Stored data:
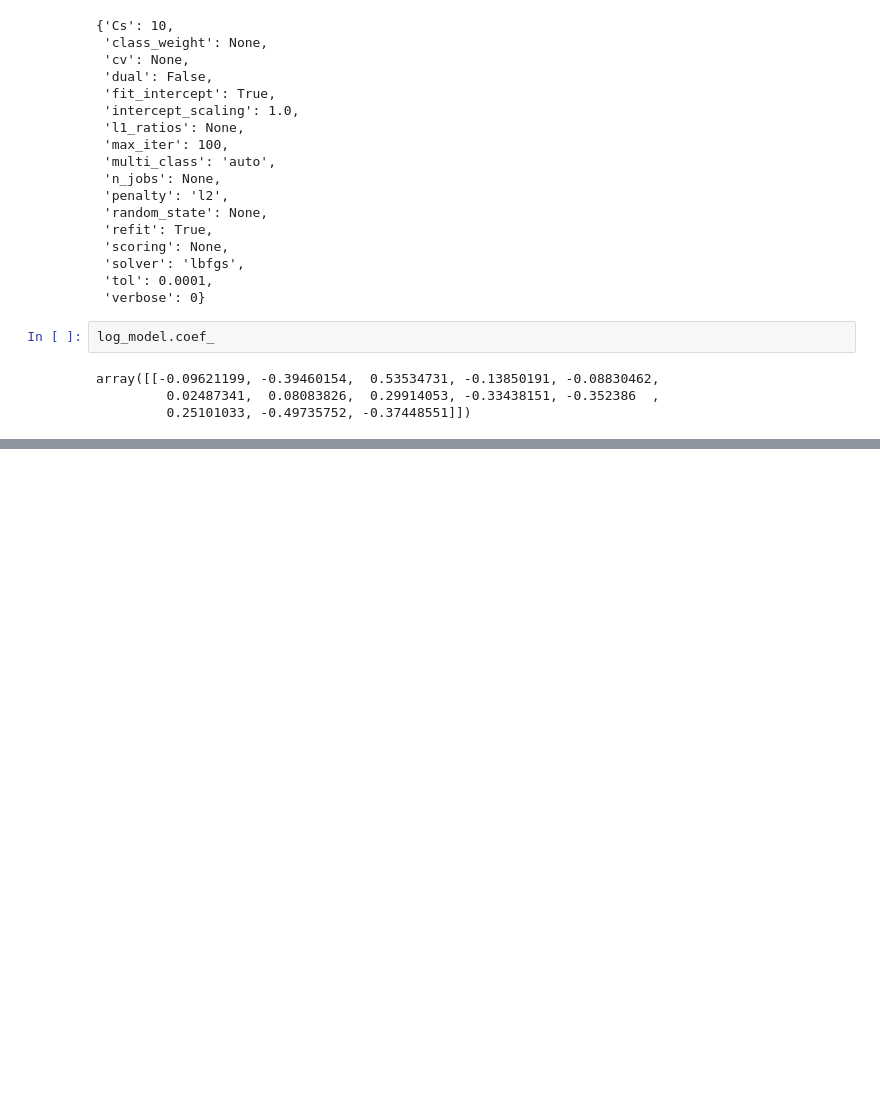
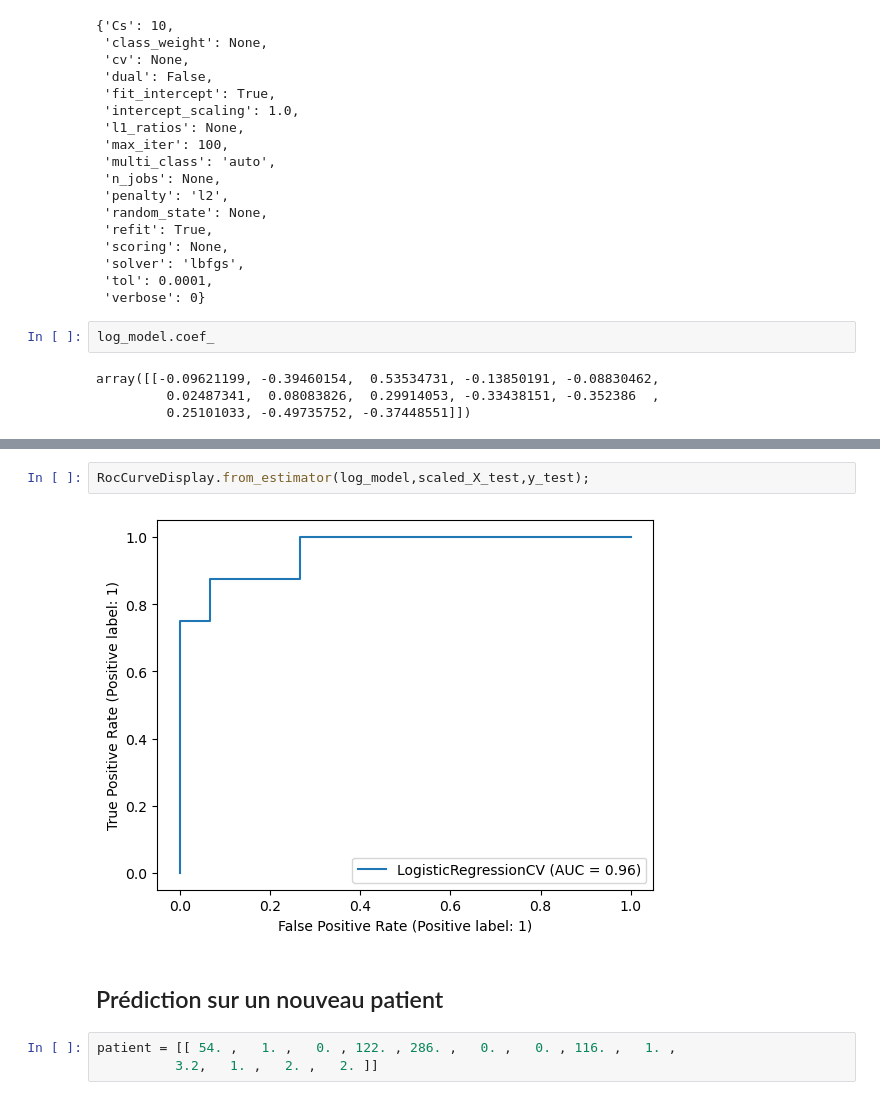
Before and after one commit to myratoun/regression_logistique, a Jupyter notebook: TP_Machine_Learning_&_Regression.ipynb, the cells around one changed output, grey strips where cells are left out. Drawn from its saved outputs; the diff is of its cells as text; blank space fills up the shorter version.

```diff
--- a/TP_Machine_Learning_&_Regression.ipynb
+++ b/TP_Machine_Learning_&_Regression.ipynb
@@ -135,0 +169,9 @@ array([[-0.09621199, -0.39460154,  0.53534731, -0.13850191, -0.08830462,
+# %%
+RocCurveDisplay.from_estimator(log_model,scaled_X_test,y_test);
+# %% [output]
+[figure, added]
+# %% [markdown]
+## Prédiction sur un nouveau patient
+# %%
+patient = [[ 54. ,   1. ,   0. , 122. , 286. ,   0. ,   0. , 116. ,   1. ,
+          3.2,   1. ,   2. ,   2. ]]
```
Also changed, not shown: parts of 7 cells of this notebook.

> WHAT TO DO
A complete answer reproduces every line of the records in which the word "patient" occurs.

> PROBLEM SOLUTION
+## Prédiction sur un nouveau patient
+patient = [[ 54. ,   1. ,   0. , 122. , 286. ,   0. ,   0. , 116. ,   1. ,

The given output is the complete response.